Sage admitted she was. ‘Arrived two months ago, so not exactly a long-time resident,’ she said cheerfully. ‘Although my family have lived here for the past three hundred years’.
‘Their name is..?’
‘Goodness, our families have always known each other. I knew your aunt well. She was a lovely woman and very active in the Women’s Institute. You’ll know lots of people in the village.’
‘No, not really. I was brought up in Scotland and I’ve spent only holidays here, with my aunt. Haven’t had time to socialise since I arrived. I’ve been too busy doing up my cottage.’
‘I thought I recognised a slight Scottish accent. You must come for dinner. I’ll introduce you to a few people. Just you? Or do you have a husband lurking in the…? Lydia caught a kind, warning glance from the proprietor. ‘Oh, I’m so sorry Mrs Sanders. I’m busy chatting as usual, and you’re waiting. Would you put it on the account please? Oh, I must go,’ she said, collecting up the few items and putting them neatly into a stylish shopping basket. ‘Give me your ‘phone number and I’ll be in touch.’ Within seconds, and after only a moment’s hesitation, Sage wrote ‘Sage Moorfield’ and her ‘phone number in the tiny notebook produced without fuss, and her ladyship swept out of the shop.
Sage’s married name of O’Nion, despite the apostrophe, was often pronounced ‘Onion’ leading to unwelcome questions and even humour. Now that James had disappeared his name could go with him, she thought grimly. Reverting to her maiden name and status was an obvious choice, albeit underpinned with deep gloom.
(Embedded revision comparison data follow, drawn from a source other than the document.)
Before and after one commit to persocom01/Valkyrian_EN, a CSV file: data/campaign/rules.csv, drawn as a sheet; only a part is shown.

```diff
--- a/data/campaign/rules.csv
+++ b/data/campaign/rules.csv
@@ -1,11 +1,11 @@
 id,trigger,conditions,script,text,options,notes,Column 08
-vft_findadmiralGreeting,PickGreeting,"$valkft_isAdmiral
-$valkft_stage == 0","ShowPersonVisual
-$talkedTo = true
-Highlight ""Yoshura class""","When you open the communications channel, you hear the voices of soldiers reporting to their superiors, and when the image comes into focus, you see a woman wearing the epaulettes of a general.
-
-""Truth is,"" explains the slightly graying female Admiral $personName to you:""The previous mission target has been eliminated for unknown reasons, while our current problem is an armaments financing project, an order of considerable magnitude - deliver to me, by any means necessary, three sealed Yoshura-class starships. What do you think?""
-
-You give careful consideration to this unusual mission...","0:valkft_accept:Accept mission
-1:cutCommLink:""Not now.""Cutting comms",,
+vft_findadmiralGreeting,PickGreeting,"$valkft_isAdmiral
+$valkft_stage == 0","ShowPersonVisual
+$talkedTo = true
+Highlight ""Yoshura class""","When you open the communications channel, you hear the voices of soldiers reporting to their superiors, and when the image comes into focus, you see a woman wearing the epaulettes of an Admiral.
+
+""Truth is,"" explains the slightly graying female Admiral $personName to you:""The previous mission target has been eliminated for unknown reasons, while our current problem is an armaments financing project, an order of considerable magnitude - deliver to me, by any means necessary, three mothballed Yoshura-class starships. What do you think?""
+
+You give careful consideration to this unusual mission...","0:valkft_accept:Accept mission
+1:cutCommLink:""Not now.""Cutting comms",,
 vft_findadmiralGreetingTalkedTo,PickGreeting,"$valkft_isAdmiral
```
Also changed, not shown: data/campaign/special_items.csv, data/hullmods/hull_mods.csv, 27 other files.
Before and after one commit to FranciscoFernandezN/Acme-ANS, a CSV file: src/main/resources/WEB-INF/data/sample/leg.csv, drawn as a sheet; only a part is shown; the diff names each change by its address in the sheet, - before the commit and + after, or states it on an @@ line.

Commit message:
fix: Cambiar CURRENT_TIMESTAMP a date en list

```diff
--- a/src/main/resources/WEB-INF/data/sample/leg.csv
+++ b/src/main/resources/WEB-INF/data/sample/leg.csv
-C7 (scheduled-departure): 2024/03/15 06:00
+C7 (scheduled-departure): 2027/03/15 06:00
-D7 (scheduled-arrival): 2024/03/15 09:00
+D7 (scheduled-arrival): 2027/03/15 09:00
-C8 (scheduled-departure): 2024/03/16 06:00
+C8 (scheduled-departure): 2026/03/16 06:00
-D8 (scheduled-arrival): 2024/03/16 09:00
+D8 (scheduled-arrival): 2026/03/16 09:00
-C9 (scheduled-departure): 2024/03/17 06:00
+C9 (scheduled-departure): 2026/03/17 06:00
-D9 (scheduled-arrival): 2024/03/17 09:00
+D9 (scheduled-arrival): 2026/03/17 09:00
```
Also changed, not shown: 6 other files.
‘Whew,’ she gasped. ‘That was an unexpected encounter.’
‘Oh, she’s lovely. Always the same. Friendly and unassuming.’
‘I’ve heard she lives in that mansion on the hill, beyond the church.’
‘She does indeed. Cavendish Manor. I think her family have lived here since the 1600’s.’
So have mine, thought Sage. But farmers mainly. Not exactly landed gentry. ‘I’ll have some of that bacon, please, Mrs Sanders,’ she said, in answer to the questioning look on the older woman’s face. ‘And a dozen eggs too’, she added. ‘Might make a bacon and egg pie this afternoon. Oh, and I’ll have one of those boxes of chocolates behind you.’ Comfort food had become an essential part of her life, she thought with a touch of unease.
She paid and picked up her groceries. ‘Farewell, Mrs Sanders. I’ll be seeing you.’ She left the shop, and with her groceries residing in the basket on the front of her bike, set off for home. There was a chill wind blowing from the north, reminding her that, despite the watery sunshine when she left home, Christmas was only three weeks away.